As you can probably tell, this movie is quite predictable, but that certainly does not stop it from being fun. Within the first ten minutes I was raising an eyebrow at the film’s creativity and inventive nature. It’s a step-up from Universal’s other animated films such as The Land Before Time sequels, Curious George and The Tale of Despereaux.
No, this is not quite up to par with any of the Pixar films, nor Dreamworks‘ recent How to Train Your Dragon, but what it is, is a fabulously entertaining and beautifully animated kids film. There’s a lot of attention to detail in the animation and extravagantly exaggerated designs of the characters. The trio of girls are ridiculously cute with large pupils in their eyes and adorable little noses. Gru’s fairly odd-looking, but not necessarily unattractive and it fits his character well. My favourite design though has to go to Gru’s disgruntled mother, with her bulging, pointed nose and chin.
The film is a witty one and the script is pretty damn impressive, filled aplenty with humorous witticisms to be laughed out loud at. The comic timing of some gags, both visual and verbal, is mighty fine, perfectly tickling the ribs of kids and adults alike. Many jokes come from Gru’s highly unsociable demeanour and the formidable way in which he treats those around him, which is notably mean. But what takes the chocolate cake for almost all of the funniest moments has got to be Gru’s small, sunny coloured helpers. They’re largely moronic and talk purely in gibberish, which just makes them all the more hilarious with the style in which they interact with each other. The youngsters will love ‘em.

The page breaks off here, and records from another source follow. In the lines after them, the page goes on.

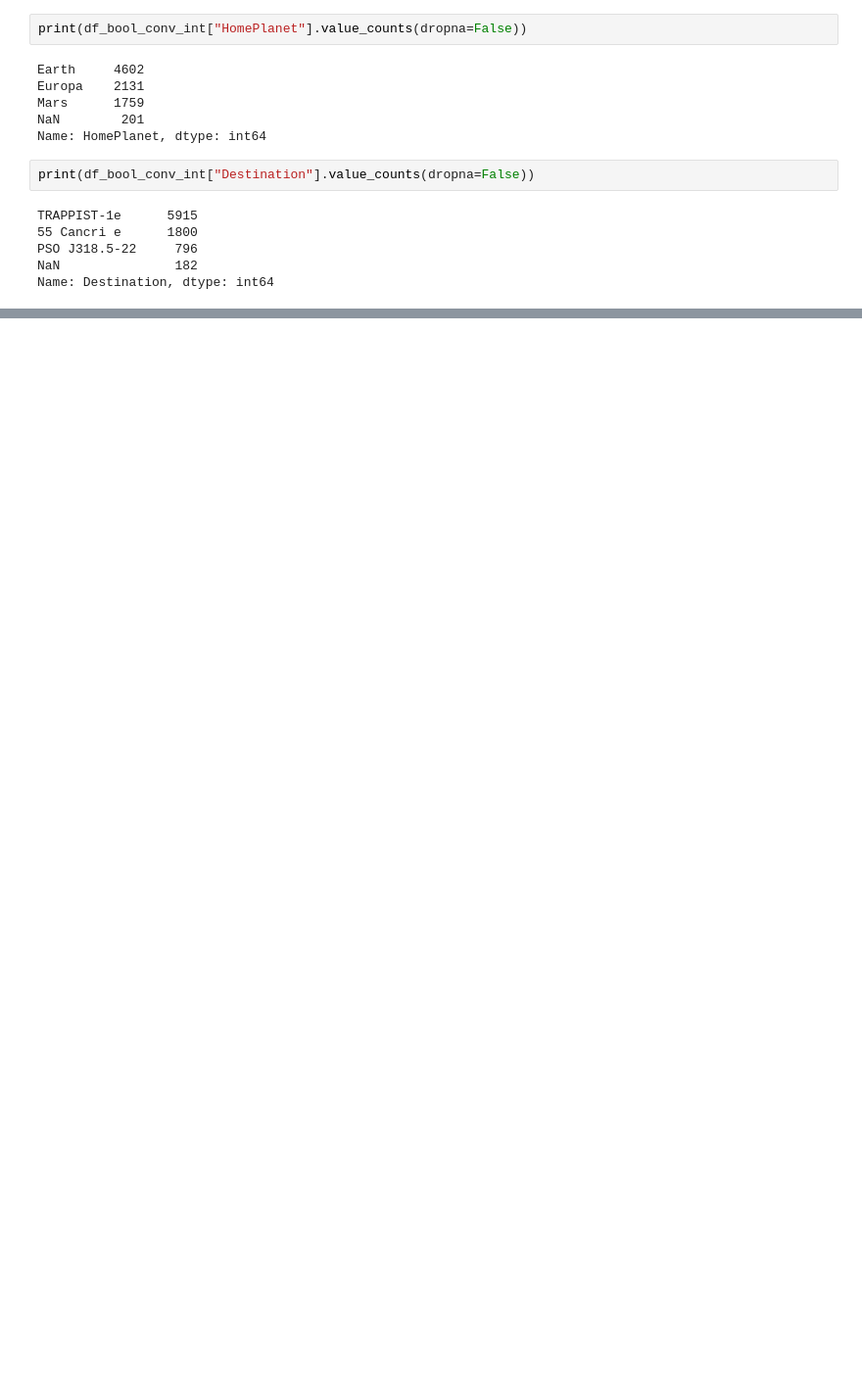
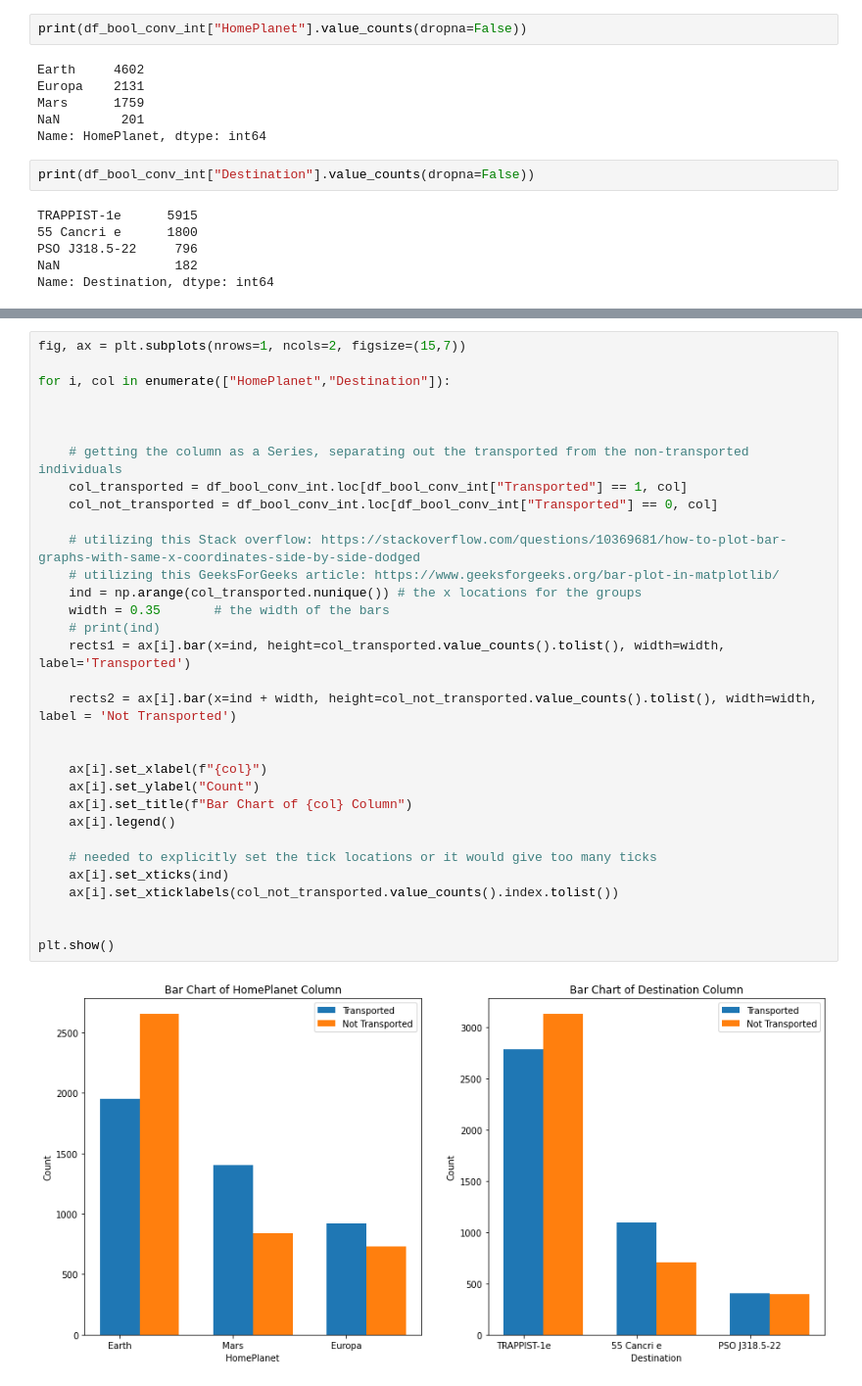
Before and after one commit to connorcapitolo/Spaceship-Titanic, a Jupyter notebook: spaceship_eda.ipynb, the cells around one changed output, grey strips where cells are left out. Shown at 98% size. Cells and saved outputs as stored; diff of their text form; blank space fills up the shorter version.

```diff
--- a/spaceship_eda.ipynb
+++ b/spaceship_eda.ipynb
@@ -256,0 +290,34 @@ Name: Destination, dtype: int64
+# %%
+fig, ax = plt.subplots(nrows=1, ncols=2, figsize=(15,7))
+
+for i, col in enumerate(["HomePlanet","Destination"]):
+
+
+
+    # getting the column as a Series, separating out the transported from the non-transported individuals
+    col_transported = df_bool_conv_int.loc[df_bool_conv_int["Transported"] == 1, col]
+    col_not_transported = df_bool_conv_int.loc[df_bool_conv_int["Transported"] == 0, col]
+
+    # utilizing this Stack overflow: https://stackoverflow.com/questions/10369681/how-to-plot-bar-graphs-with-same-x-coordinates-side-by-side-dodged
+    # utilizing this GeeksForGeeks article: https://www.geeksforgeeks.org/bar-plot-in-matplotlib/
+    ind = np.arange(col_transported.nunique()) # the x locations for the groups
+    width = 0.35       # the width of the bars
+    # print(ind)
+    rects1 = ax[i].bar(x=ind, height=col_transported.value_counts().tolist(), width=width, label='Transported')
+
+    rects2 = ax[i].bar(x=ind + width, height=col_not_transported.value_counts().tolist(), width=width, label = 'Not Transported')
+
+
+    ax[i].set_xlabel(f"{col}")
+    ax[i].set_ylabel("Count")
+    ax[i].set_title(f"Bar Chart of {col} Column")
+    ax[i].legend()
+
+    # needed to explicitly set the tick locations or it would give too many ticks
+    ax[i].set_xticks(ind)
+    ax[i].set_xticklabels(col_not_transported.value_counts().index.tolist())
+
+
+plt.show()
+# %% [output]
+[figure, added]
```
Also changed, not shown: parts of 13 cells of this notebook.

The voice work is spectacular for almost every member of the cast. Carell sports an Eastern European accent, one which very much reminded me of Bram Stoker’s Dracula. It’s one of the things I loved about his character, Carell has clearly put a lot of work into getting the voice right. Segel is virtually unrecognizable as Vector, I actually didn’t realize it was him until I looked at the cast list, but he does a great job as the smug antagonist.
Then there’s Russell Brand who plays Gru’s elderly assistant Dr. Nefario. The stand-up comic is admirable enough, although he is just putting on a gruff voice. The supporting cast, which includes Julie Andrews and Will Arnett, is also great, each of their characters are both strong and memorable.
If there’s anything I have against Despicable Me, it’s that the plot is occasionally pushed aside for more laughs, and the film itself feels a tad short. Nothing too bad though, as it is a brilliantly fun and engaging cartoon which should supply laughs for all of the family. Just hope that the kids don’t get any ideas from Gru’s constant wrongdoing.
Eight outta ten